(PROVIDED INFORMATION)
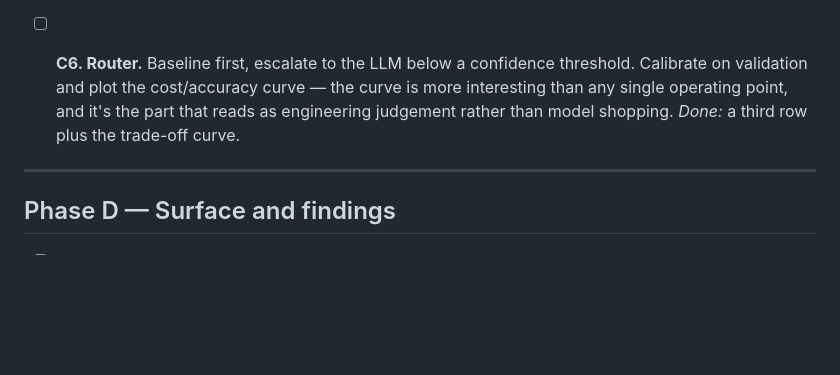
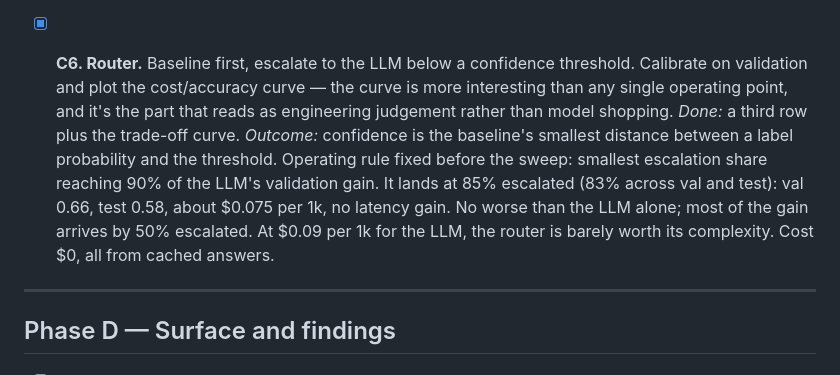
Before and after one commit to AurelRoe/support-reply-gap, a Markdown page: docs/build-order.md, the part around the change. Drawn GitHub-style; blank space fills up the shorter version.

```diff
--- a/docs/build-order.md
+++ b/docs/build-order.md
@@ -181,11 +181,18 @@ two tiers.
       reviews, p95 about 2.5 s. Total spend about one cent. `performance`
       remains the weakest label, matching low human self-agreement on it.
 
-- [ ] **C6. Router.** Baseline first, escalate to the LLM below a confidence
+- [x] **C6. Router.** Baseline first, escalate to the LLM below a confidence
       threshold. Calibrate on validation and plot the cost/accuracy curve — the
       curve is more interesting than any single operating point, and it's the
       part that reads as engineering judgement rather than model shopping.
       *Done:* a third row plus the trade-off curve.
+      *Outcome:* confidence is the baseline's smallest distance between a label
+      probability and the threshold. Operating rule fixed before the sweep:
+      smallest escalation share reaching 90% of the LLM's validation gain. It
+      lands at 85% escalated (83% across val and test): val 0.66, test 0.58,
+      about $0.075 per 1k, no latency gain. No worse than the LLM alone; most
+      of the gain arrives by 50% escalated. At $0.09 per 1k for the LLM, the
+      router is barely worth its complexity. Cost $0, all from cached answers.
 
 ---
 
```
Also changed, not shown: README.md (+47 -0 lines), reports/router_curve.png (added), 4 other files.
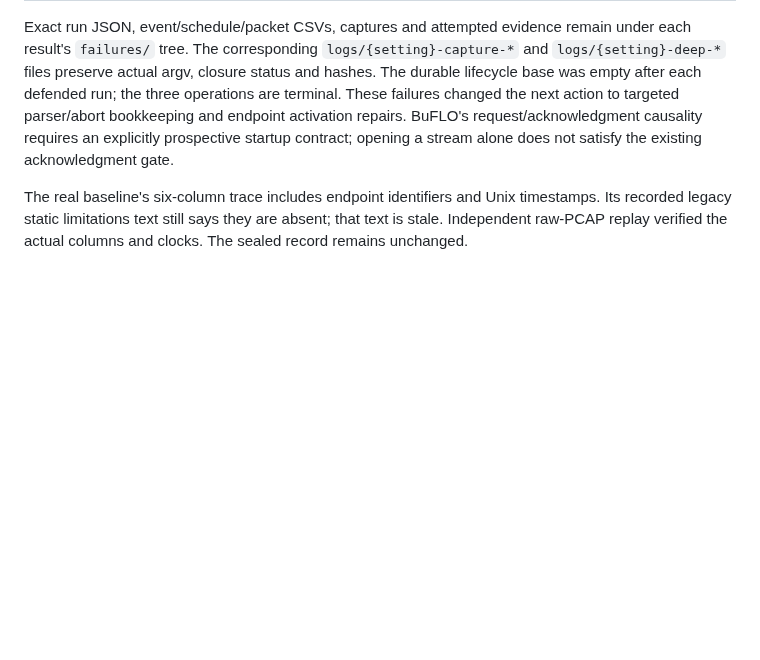
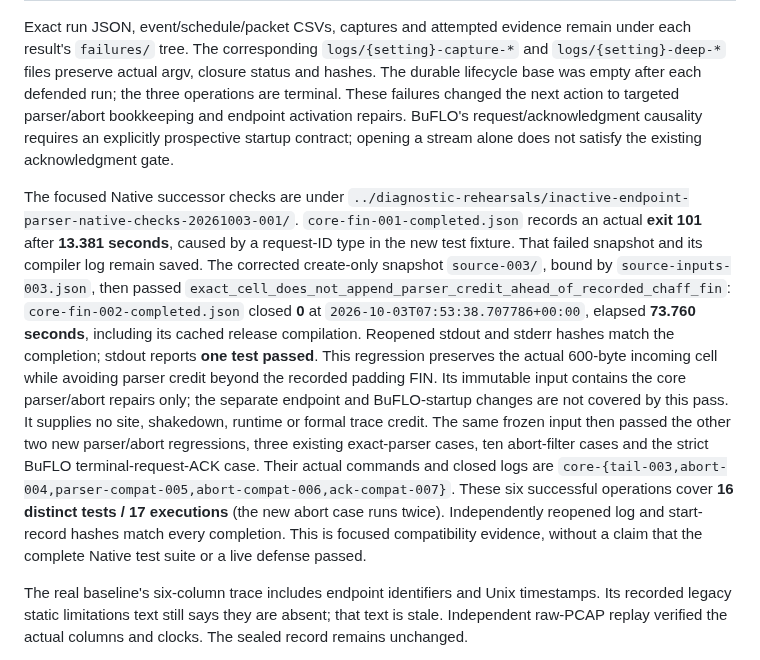
Before and after one commit to kaisequeira/neqo-qcsd-lab, a Markdown page: docs/EVIDENCE-INDEX.md, the part around the change. Rendered like a GitHub page; blank space fills up the shorter version.

Commit message:
docs: record targeted native repair checks and current capture blockers

```diff
--- a/docs/EVIDENCE-INDEX.md
+++ b/docs/EVIDENCE-INDEX.md
@@ -119,6 +119,30 @@ the next action to targeted parser/abort bookkeeping and endpoint activation
 repairs. BuFLO's request/acknowledgment causality requires an explicitly
 prospective startup contract; opening a stream alone does not satisfy the
 existing acknowledgment gate.
+
+The focused Native successor checks are under
+`../diagnostic-rehearsals/inactive-endpoint-parser-native-checks-20261003-001/`.
+`core-fin-001-completed.json` records an actual **exit 101** after **13.381
+seconds**, caused by a request-ID type in the new test fixture. That failed
+snapshot and its compiler log remain saved. The corrected create-only
+snapshot `source-003/`, bound by `source-inputs-003.json`, then passed
+`exact_cell_does_not_append_parser_credit_ahead_of_recorded_chaff_fin`:
+`core-fin-002-completed.json` closed **0** at
+`2026-10-03T07:53:38.707786+00:00`, elapsed **73.760 seconds**, including its
+cached release compilation. Reopened stdout and stderr hashes match the
+completion; stdout reports **one test passed**. This regression preserves
+the actual 600-byte incoming cell while avoiding parser credit beyond the
+recorded padding FIN. Its immutable input contains the core parser/abort
+repairs only; the separate endpoint and BuFLO-startup changes are not covered
+by this pass. It supplies no site, shakedown, runtime or formal trace credit.
+The same frozen input then passed the other two new parser/abort regressions,
+three existing exact-parser cases, ten abort-filter cases and the strict
+BuFLO terminal-request-ACK case. Their actual commands and closed logs are
+`core-{tail-003,abort-004,parser-compat-005,abort-compat-006,ack-compat-007}`.
+These six successful operations cover **16 distinct tests / 17 executions**
+(the new abort case runs twice). Independently reopened log and start-record
+hashes match every completion. This is focused compatibility evidence,
+without a claim that the complete Native test suite or a live defense passed.
 
 The real baseline's six-column trace includes endpoint identifiers and Unix
 timestamps. Its recorded legacy static limitations text still says they are
```
Also changed, not shown: PROJECT.md (+12 -2 lines), docs/RAPID-CAPTURE-PATH.md (+16 -6 lines).
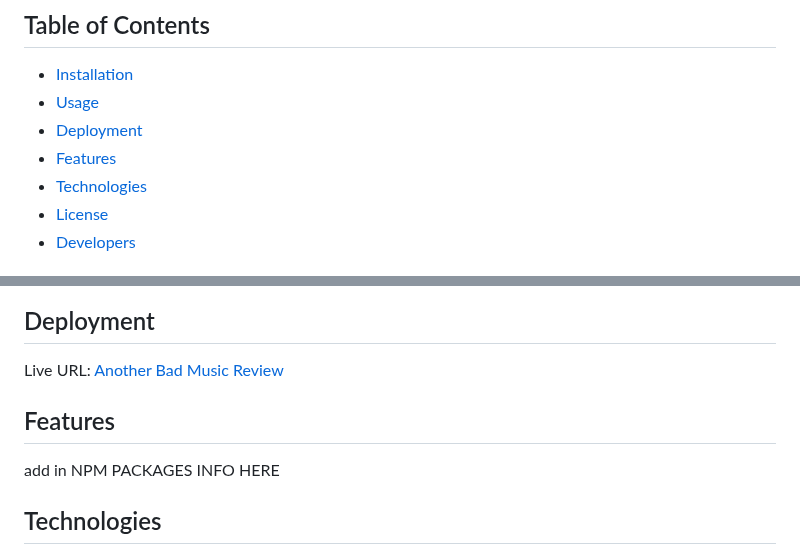
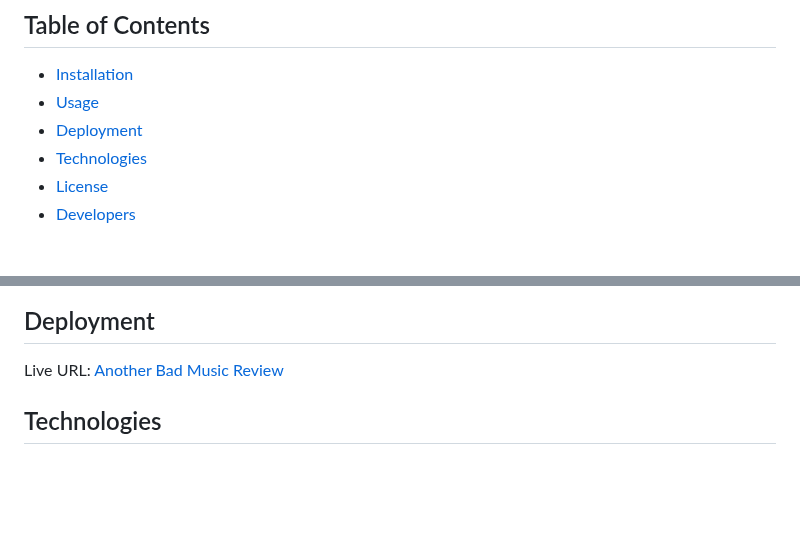
Before and after one commit to blairrrrwho/another-bad-music-review, a Markdown page: README.md, 2 parts joined by grey strips. GitHub-like rendering; blank space fills up the shorter version.

```diff
--- a/README.md
+++ b/README.md
@@ -12,7 +12,6 @@ Another Bad Music Review is a user-friendly web application designed to provide
 - [Installation](#installation)
 - [Usage](#usage)
 - [Deployment](#deployment)
-- [Features](#features)
 - [Technologies](#technologies)
 - [License](#license)
 - [Developers](#developers)
@@ -38,8 +37,6 @@ Another Bad Music Review is a user-friendly web application designed to provide
 ## Deployment
 Live URL: <a href="https://another-bad-music-review-woo.herokuapp.com/">Another Bad Music Review</a>
 
-## Features
-add in NPM PACKAGES INFO HERE
 
 
 ## Technologies
```
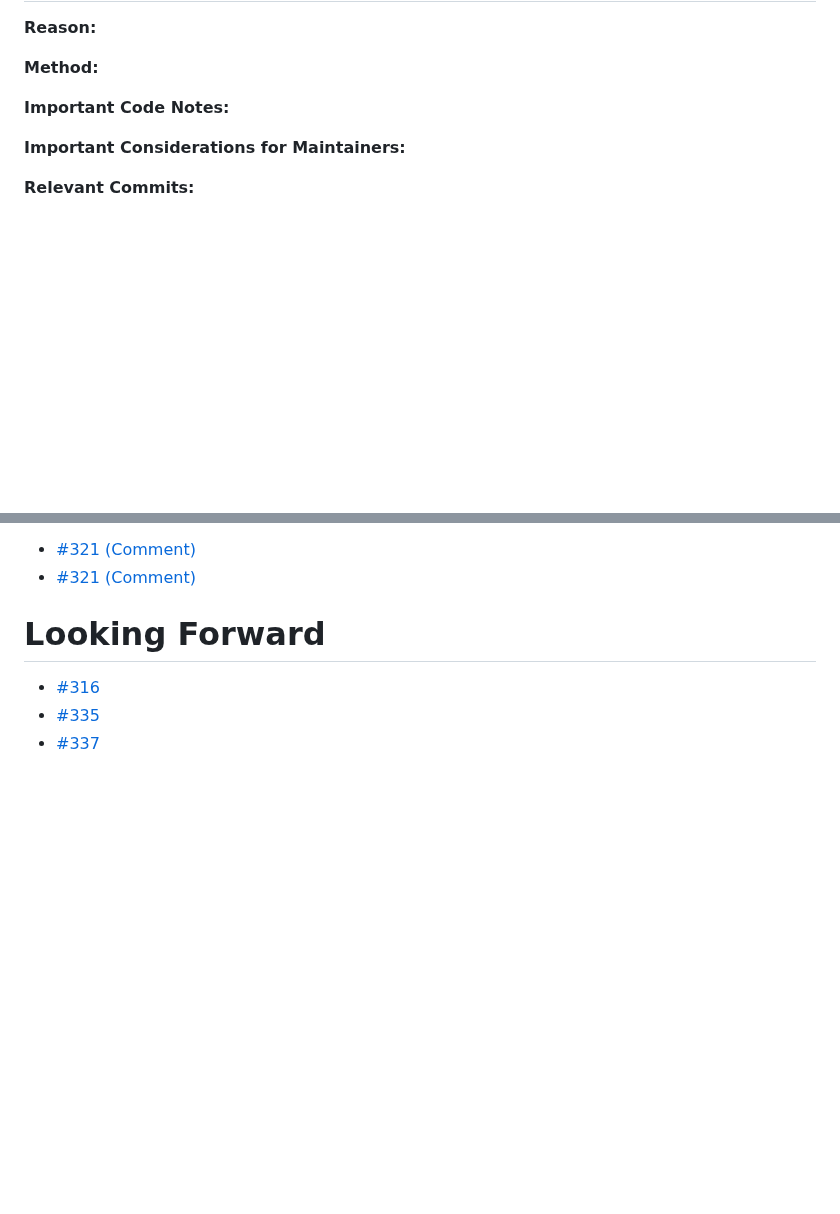
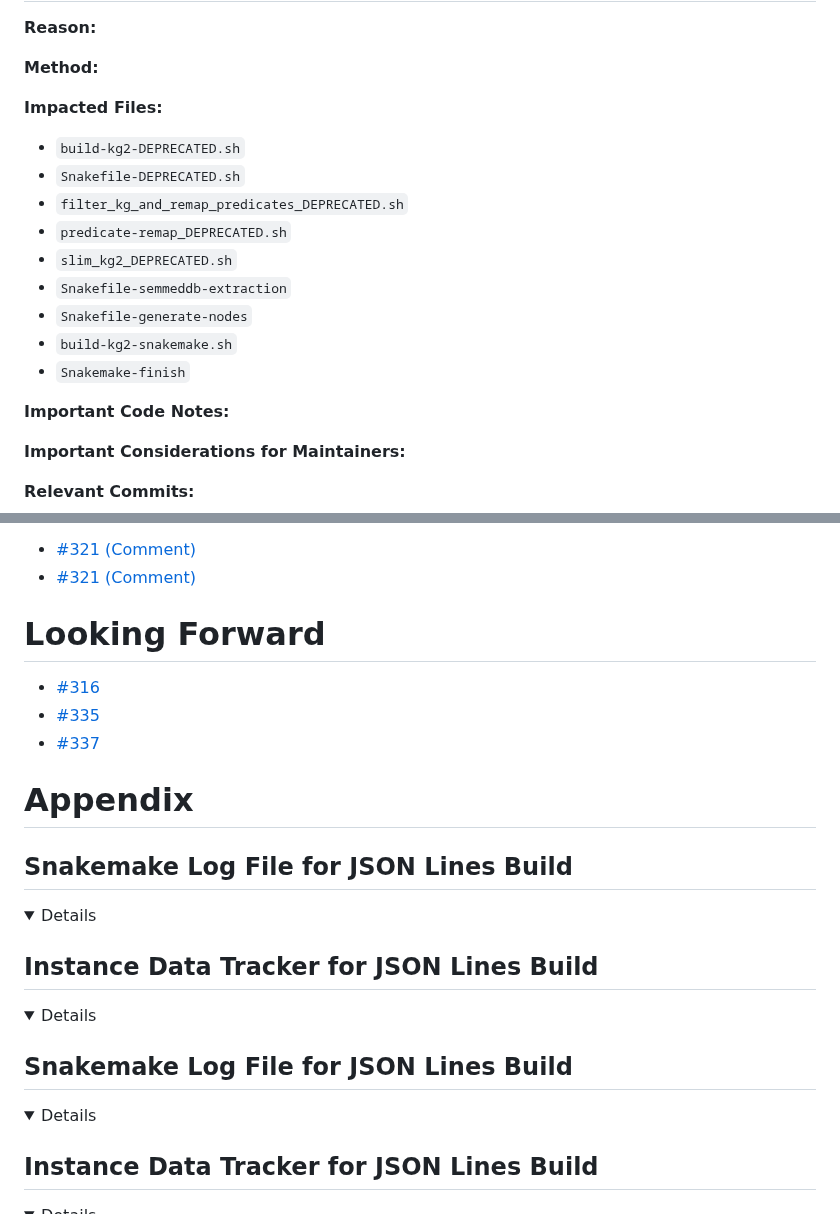
Before and after one commit to RTXteam/RTX-KG2, a Markdown page: JSONLines_Time_Comparison.md, 2 parts joined by grey strips. GitHub-like rendering; folded sections open; blank space fills up the shorter version.

```diff
--- a/JSONLines_Time_Comparison.md
+++ b/JSONLines_Time_Comparison.md
@@ -199,6 +248,17 @@ Total|24:33:40|00:00:00||| |
 **Reason:**
 
 **Method:**
+
+**Impacted Files:**
+- `build-kg2-DEPRECATED.sh`
+- `Snakefile-DEPRECATED.sh`
+- `filter_kg_and_remap_predicates_DEPRECATED.sh`
+- `predicate-remap_DEPRECATED.sh`
+- `slim_kg2_DEPRECATED.sh`
+- `Snakefile-semmeddb-extraction`
+- `Snakefile-generate-nodes`
+- `build-kg2-snakemake.sh`
+- `Snakemake-finish`
 
 **Important Code Notes:**
 
@@ -241,3 +301,24 @@ Total|24:33:40|00:00:00||| |
 - [#316](https://github.com/RTXteam/RTX-KG2/issues/316)
 - [#335](https://github.com/RTXteam/RTX-KG2/issues/335)
 - [#337](https://github.com/RTXteam/RTX-KG2/issues/337)
+
+# Appendix
+## Snakemake Log File for JSON Lines Build
+<details>
+
+</details>
+
+## Instance Data Tracker for JSON Lines Build
+<details>
+
+</details>
+
+## Snakemake Log File for JSON Lines Build
+<details>
+
+</details>
+
+## Instance Data Tracker for JSON Lines Build
+<details>
+
+</details>
```
Also changed, not shown: other parts of JSONLines_Time_Comparison.md (+52 -3 lines).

(TASK TO COMPLETE)
Lines with "docs" in them are what the answer must contain; copy each from the records above.

(SOLUTION)
Before and after one commit to AurelRoe/support-reply-gap, a Markdown page: docs/build-order.md, the part around the change. Drawn GitHub-style; blank space fills up the shorter version.
--- a/docs/build-order.md
+++ b/docs/build-order.md
Before and after one commit to kaisequeira/neqo-qcsd-lab, a Markdown page: docs/EVIDENCE-INDEX.md, the part around the change. Rendered like a GitHub page; blank space fills up the shorter version.
docs: record targeted native repair checks and current capture blockers
--- a/docs/EVIDENCE-INDEX.md
+++ b/docs/EVIDENCE-INDEX.md
Also changed, not shown: PROJECT.md (+12 -2 lines), docs/RAPID-CAPTURE-PATH.md (+16 -6 lines).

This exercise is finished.